Among the most unusual species of tree in the world, the Polyepsis has several features that are utterly unique. A tree is never just a tree if you start looking in a bit more detail, and this amazing plant has more than one claim to complete individuality. The genus holds the world record for growing in the highest altitudes in the world.
This species grows at 9,800 to 16,400 feet, far higher than any other, throughout the Andean highlands. Some are very stunted, but most polylepis trees grow 33 to 49 feet tall, sometimes reaching 148 feet at lower levels. This tree is also one of the most threatened in the Andes of South America, as it is often harvested for firewood by local peoples, something unchanged since before the time of the Inca people. Scientists are certain that the high Andes were once covered in dense polylepis forest, but deforestation has drastically reduced this, so that now, in Ecuador, the tree is a protected species, it being a federal crime to cut polylepis unless it threatens a dwelling. The largest stand of polylepis in Ecuador is contained within the highland portion of the Cayambe-Coca Biological Reserve, and estimated to be several thousand years old.
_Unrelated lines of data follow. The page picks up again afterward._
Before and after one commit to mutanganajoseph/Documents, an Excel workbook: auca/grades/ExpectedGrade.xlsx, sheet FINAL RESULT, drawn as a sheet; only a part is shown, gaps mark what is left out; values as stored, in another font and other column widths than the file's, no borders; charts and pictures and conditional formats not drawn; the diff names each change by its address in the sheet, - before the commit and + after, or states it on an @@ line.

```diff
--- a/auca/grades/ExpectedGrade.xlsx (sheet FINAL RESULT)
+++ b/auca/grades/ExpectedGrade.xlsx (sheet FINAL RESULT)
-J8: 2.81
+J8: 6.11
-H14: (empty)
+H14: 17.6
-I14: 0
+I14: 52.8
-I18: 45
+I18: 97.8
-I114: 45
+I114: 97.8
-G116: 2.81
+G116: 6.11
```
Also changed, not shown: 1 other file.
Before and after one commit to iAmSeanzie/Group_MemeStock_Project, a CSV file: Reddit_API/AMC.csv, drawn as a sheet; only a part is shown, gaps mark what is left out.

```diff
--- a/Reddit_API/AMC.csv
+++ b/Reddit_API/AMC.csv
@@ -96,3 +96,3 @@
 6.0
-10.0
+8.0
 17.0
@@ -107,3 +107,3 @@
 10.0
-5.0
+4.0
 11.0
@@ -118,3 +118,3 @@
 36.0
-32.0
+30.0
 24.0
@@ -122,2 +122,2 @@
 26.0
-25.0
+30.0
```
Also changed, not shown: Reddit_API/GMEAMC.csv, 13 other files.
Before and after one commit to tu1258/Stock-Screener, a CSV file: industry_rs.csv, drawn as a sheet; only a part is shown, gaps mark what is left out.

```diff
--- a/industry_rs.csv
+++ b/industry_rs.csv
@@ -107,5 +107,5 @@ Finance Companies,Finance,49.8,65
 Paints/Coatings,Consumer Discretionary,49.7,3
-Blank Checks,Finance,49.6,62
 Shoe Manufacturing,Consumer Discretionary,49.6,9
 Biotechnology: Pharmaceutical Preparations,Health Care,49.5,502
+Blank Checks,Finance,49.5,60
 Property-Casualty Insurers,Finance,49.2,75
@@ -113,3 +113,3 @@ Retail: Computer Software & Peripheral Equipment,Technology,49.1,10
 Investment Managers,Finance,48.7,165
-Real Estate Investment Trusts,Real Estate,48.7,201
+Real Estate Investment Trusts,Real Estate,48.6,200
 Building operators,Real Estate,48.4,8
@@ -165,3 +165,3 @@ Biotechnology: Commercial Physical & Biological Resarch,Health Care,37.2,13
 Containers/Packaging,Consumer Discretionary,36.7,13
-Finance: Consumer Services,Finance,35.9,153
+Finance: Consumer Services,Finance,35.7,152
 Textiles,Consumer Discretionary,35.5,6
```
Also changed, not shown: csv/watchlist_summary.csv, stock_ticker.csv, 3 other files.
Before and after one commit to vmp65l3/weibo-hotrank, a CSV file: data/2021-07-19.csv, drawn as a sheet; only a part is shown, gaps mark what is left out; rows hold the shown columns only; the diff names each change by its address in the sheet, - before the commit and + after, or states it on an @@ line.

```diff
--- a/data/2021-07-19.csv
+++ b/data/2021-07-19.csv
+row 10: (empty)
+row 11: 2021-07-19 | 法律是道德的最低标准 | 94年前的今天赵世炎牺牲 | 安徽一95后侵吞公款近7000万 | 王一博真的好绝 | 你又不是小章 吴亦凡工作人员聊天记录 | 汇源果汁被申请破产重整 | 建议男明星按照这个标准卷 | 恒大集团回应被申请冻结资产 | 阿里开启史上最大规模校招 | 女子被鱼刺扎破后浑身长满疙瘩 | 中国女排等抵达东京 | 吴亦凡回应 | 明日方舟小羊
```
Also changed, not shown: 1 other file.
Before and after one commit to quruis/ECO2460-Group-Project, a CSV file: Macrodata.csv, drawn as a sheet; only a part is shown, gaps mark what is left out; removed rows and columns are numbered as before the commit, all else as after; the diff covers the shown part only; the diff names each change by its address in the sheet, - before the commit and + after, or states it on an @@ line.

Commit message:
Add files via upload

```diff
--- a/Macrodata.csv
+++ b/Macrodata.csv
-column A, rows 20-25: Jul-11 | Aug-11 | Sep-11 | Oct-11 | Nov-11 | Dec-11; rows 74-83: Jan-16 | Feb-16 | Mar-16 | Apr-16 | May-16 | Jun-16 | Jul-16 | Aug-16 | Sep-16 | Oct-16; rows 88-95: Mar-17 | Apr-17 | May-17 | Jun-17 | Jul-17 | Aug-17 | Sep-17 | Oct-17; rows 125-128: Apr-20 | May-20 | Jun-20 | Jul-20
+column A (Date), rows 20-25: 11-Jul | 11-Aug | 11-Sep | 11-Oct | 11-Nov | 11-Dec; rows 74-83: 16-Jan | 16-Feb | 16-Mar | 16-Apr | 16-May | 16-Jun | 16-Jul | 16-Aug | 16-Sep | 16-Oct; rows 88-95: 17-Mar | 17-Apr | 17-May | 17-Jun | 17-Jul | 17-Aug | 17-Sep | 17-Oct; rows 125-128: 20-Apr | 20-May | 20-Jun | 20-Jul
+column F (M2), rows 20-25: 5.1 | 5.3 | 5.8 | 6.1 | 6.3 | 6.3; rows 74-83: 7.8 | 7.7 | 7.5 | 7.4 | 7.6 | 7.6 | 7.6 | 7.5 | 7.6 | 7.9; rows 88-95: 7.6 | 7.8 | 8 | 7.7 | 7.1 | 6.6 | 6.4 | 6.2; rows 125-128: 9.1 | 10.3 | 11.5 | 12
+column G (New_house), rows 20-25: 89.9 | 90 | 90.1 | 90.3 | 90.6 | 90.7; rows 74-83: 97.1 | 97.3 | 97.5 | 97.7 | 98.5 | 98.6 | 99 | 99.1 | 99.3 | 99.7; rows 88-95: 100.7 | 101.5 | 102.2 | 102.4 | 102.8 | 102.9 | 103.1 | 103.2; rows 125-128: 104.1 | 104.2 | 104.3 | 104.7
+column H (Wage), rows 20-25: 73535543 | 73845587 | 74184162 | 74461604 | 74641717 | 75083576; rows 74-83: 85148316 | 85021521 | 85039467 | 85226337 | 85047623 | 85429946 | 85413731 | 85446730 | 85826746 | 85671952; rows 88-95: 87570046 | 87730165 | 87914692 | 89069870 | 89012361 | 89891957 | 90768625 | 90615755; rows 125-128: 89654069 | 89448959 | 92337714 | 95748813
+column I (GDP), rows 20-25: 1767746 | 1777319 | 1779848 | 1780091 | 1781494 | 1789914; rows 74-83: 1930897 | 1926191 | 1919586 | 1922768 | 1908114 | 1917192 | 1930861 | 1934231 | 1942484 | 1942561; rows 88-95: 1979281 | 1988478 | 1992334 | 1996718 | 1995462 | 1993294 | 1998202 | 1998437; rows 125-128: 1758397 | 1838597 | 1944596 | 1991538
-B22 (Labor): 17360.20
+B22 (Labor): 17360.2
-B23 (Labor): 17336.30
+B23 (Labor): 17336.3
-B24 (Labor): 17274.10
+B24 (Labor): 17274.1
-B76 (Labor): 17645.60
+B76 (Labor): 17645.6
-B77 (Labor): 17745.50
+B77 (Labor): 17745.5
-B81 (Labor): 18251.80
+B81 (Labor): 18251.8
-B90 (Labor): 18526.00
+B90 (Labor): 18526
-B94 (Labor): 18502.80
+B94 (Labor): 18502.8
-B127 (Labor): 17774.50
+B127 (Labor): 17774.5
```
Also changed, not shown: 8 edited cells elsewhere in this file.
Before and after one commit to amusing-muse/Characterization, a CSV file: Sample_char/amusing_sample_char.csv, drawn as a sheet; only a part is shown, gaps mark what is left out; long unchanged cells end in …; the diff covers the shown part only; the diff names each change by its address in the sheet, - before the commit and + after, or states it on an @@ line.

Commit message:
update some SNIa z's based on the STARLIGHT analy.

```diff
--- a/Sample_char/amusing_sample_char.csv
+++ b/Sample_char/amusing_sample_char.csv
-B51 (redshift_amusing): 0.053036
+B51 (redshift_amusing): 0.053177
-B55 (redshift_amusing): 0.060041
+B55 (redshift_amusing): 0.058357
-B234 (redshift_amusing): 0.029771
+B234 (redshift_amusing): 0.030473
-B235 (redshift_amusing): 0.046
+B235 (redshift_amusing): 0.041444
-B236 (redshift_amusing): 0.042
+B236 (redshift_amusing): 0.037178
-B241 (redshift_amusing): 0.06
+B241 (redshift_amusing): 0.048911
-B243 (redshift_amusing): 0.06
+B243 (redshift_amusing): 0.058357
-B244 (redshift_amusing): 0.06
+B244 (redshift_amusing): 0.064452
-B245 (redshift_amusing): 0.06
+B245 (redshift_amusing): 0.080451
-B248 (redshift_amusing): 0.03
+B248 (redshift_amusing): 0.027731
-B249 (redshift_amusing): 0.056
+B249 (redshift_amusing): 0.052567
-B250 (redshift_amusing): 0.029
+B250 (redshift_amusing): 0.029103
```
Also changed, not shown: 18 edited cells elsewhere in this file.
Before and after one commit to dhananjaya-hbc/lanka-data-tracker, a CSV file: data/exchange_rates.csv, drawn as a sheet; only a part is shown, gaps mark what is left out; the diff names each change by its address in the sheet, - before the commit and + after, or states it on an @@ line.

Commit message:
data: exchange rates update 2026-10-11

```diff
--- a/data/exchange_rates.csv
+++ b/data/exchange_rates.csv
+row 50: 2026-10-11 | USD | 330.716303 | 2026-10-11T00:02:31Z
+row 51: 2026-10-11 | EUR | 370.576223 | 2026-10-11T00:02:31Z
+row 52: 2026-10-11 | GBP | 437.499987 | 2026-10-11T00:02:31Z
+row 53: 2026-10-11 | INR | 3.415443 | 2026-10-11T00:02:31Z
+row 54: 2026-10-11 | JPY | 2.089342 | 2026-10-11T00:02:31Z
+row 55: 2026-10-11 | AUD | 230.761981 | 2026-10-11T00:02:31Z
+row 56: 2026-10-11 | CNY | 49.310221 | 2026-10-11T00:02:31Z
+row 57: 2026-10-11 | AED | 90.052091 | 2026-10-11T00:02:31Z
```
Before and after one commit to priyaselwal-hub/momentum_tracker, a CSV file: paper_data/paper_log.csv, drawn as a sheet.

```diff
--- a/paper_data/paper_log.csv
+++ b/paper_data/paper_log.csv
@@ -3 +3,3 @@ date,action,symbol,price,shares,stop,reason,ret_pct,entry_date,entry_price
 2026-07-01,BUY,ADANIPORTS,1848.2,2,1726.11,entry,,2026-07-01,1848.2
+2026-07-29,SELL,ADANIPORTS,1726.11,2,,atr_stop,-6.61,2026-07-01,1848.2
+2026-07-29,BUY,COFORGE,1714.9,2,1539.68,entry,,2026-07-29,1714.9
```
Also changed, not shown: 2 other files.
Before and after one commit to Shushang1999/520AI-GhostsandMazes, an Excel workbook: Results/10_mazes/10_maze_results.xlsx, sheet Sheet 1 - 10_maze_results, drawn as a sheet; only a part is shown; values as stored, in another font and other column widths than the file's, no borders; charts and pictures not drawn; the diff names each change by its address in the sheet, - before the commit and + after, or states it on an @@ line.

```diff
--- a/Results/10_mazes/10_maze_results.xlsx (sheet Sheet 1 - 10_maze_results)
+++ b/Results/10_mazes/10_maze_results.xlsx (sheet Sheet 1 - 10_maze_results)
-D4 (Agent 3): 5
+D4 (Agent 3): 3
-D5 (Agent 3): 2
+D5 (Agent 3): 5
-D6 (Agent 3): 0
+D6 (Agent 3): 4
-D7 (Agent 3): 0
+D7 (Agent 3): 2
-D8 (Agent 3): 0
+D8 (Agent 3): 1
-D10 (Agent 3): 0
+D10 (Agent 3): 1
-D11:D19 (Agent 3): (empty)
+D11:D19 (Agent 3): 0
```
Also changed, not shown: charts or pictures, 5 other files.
The polylepis is actually a part of the rose family, but these trees are far removed from the rose bushes of summer gardens. The name polylepis means “many scales” in Latin, correctly describing the papery, layered bark that characterizes this tree type. In places, trees that are permanently bent by the wind lead to these forests occasionally being called “enchanted forests” because of their low canopy, twisted growth pattern and striking red peely bark.
In olden times, long before cattle and sheep arrived in the Andean highlands, polylepis covered vast areas extending from Venezuela to Argentina. These forests helped maintain the habitats needed by many creatures, keeping fragile soils from eroding away and harboring many types of plant used by local peoples for both food and medicine.
Outside the ancient city of Cusco, where some of the Inca’s descendants live at altitudes of more than 12,000ft, polylepis trees provide fuel, building materials and medicine to the local peoples who retain the age-old traditions of their ancestors. Unfortunately, the current level of deforestation, and the phenomenon of burning surrounding grasslands to create pasture, are threatening the survival of the forests.
There are now planting procedures in place, thanks to conservation groups,that should ensure the continuation of these remarkable trees for future generations. They are so special in so many ways that it would be a great shame if they were to be allowed to die out. They have a strange allure ans beauty that needs to be preserved for the future. Polyepsis trees deserve our attention. Theuy have been around long enough to have earned that much many times over.
My sincere thanks to ubcbotanicalgarden.org for letting me use one image and to Chris Sipe for permission to use two others.